The Justice Department also recently announced plans to lower production quotas by 10% next year for six widely prescribed opioid medications. The goal of the administration is to reduce opioid prescriptions by a third in the next three years. 

“The number of opioid prescriptions is only one of many factors and may not be the most important factor contributing to the opioid crisis. In fact, the U.S. is at a 15-year low in the amount of opioid prescribed but continues to see a surge of drug overdoses,” said Lynn Webster, MD, a pain management expert and past president of the American Academy of Pain Medicine.

“Much of the effort to curb the amount of prescription opioids has contributed to more suffering by people in chronic pain and possibly the increase in suicides.  It also hasn't done anything to curb the number of overdose deaths. Rather than being focused on number of pills or amount of opioid prescribed we need to focus on what is the best and most appropriate treatment for individual patients. When that is done properly, the right amount of opioids will be prescribed.”  

FDA to Develop Acute Pain Guidelines

By Pat Anson, Editor

The head of the U.S. Food and Drug Administration is following up on a promise to develop new federal prescribing guidelines for treating short-term, acute pain. But don't expect an overhaul of the CDC's controversial opioid guideline.

FDA commissioner Scott Gottlieb, MD, announced today that his agency has awarded a contract  to the National Academies of Sciences, Engineering, and Medicine (NASEM) to help develop guidelines for prescribing opioids for acute pain that results from specific medical conditions or procedures, such as wisdom tooth removal or post-operative pain.  

The CDC guideline takes a one-size-fits-all approach to chronic pain -- pain that lasts longer than three months -- and doesn't distinguish between pain from fibromyalgia, arthritis, neuropathy or any other medical condition.  

"We’ve contracted with NASEM to conduct a consensus study and issue a report on its findings. This work will begin with an identification and prioritization of procedures and conditions associated with acute pain for which opioid analgesics are commonly prescribed and where evidence-based clinical practice guidelines would help inform prescribing practices," Gottlieb said in a statement.


"We acknowledge the work of our colleagues at the U.S. Centers for Disease Control and Prevention (CDC) who have taken an initial step in developing federal guidelines on pain management and the use of opioids which are based on expert opinion. Our work seeks to build on that work by generating evidence-based guidelines where needed. The guidelines we generate would be distinct from this corresponding effort by the CDC, in that our effort would be indication-specific." 

Importantly, Gottlieb says NASEM will hold a series of public meetings and workshops, and seek input from "a broad range of stakeholders" from different medical specialties. The CDC guideline was initially developed with no public hearings and with little input from pain management experts.

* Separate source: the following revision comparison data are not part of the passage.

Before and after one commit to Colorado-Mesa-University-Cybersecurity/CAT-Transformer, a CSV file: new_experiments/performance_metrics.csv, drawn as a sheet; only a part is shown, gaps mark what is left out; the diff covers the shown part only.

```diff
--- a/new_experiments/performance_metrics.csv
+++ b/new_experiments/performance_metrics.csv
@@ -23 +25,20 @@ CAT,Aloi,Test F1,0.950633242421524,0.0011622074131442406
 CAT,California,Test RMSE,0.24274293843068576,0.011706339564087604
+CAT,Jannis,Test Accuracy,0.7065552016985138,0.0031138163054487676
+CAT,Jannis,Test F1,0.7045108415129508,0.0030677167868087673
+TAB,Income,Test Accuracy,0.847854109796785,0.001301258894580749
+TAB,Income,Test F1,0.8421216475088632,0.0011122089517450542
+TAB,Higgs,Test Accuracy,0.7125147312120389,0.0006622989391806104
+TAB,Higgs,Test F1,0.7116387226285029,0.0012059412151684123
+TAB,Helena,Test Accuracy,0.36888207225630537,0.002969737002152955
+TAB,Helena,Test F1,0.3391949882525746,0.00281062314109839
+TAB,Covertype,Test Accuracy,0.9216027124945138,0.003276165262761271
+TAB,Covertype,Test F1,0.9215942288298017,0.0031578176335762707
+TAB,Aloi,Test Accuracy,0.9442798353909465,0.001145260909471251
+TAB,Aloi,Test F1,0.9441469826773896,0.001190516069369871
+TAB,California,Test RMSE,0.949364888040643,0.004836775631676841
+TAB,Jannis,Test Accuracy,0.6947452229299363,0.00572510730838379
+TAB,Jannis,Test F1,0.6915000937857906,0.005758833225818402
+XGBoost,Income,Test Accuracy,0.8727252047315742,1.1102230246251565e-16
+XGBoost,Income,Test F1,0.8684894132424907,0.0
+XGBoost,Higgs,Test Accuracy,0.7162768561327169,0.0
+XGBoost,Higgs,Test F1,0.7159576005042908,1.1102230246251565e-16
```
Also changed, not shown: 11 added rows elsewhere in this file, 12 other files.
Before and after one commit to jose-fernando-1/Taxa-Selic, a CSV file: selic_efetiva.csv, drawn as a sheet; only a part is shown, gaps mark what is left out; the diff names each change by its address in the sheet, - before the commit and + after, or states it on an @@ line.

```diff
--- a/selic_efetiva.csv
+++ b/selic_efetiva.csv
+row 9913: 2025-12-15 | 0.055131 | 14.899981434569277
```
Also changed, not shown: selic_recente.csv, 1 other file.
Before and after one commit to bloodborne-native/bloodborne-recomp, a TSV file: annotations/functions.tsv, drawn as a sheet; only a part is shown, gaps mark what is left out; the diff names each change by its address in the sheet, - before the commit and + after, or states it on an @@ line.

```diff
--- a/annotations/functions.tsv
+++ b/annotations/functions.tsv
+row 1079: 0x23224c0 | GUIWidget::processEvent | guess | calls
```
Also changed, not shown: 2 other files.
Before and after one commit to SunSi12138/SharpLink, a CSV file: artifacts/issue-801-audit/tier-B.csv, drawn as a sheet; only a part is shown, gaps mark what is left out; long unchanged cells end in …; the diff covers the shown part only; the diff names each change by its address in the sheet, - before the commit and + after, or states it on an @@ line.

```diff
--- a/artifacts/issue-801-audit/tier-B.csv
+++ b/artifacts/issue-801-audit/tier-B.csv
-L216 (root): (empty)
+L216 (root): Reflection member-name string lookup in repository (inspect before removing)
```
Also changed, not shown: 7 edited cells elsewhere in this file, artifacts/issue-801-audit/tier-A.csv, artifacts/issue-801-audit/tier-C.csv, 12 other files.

While Gottlieb clearly wants more transparency brought to the guideline development process, he also clings to the notion that opioid medication is overprescribed and is primarily responsible for the nation's opioid crisis.

"Many people who become addicted to opioids will first be exposed to these drugs through a lawfully prescribed medication. Unfortunately, the fact remains that there are still too many prescriptions being written for opioids," Gottlieb said.

"Our analyses suggest that the first prescription for many common, acute indications could typically be for many fewer pills – maybe just a day or two of medication rather than a 30-day supply, which is typically prescribed. In some cases, the excess pills that aren’t used by patients may end up being diverted to illicit markets or misused or abused by friends or family members. In other cases, patients who are prescribed more medication than necessary may find themselves at increased risks for misuse, abuse and addiction."

But studies show that long-term opioid use by patients recovering from surgery is rare and less than one percent of legally prescribed opioids are diverted.

In 2016, the American Pain Society released guidelines that encourage physicians to limit the use of opioids and offer “multimodal therapies” to patients suffering from postoperative pain. Among the treatments suggested are pregabalin, gabapentin, NSAIDs and acetaminophen.

The University of Michigan has also developed prescribing guidelines for over a dozen common surgeries, ranging from hernia repair to hysterectomies. The recommendations list the suggested dose of opioids and number of pills for each procedure.      

Several states have already adopted their own guidelines for acute pain, limiting opioids to a few days' supply -- regardless of whether the pain is from a broken leg, a tonsillectomy or gunshot wound.  It's not clear how federal guidelines for acute pain would impact state regulations.

FDA Warns Veterinarians of Pet Owners Abusing Opioids

By Pat Anson, Editor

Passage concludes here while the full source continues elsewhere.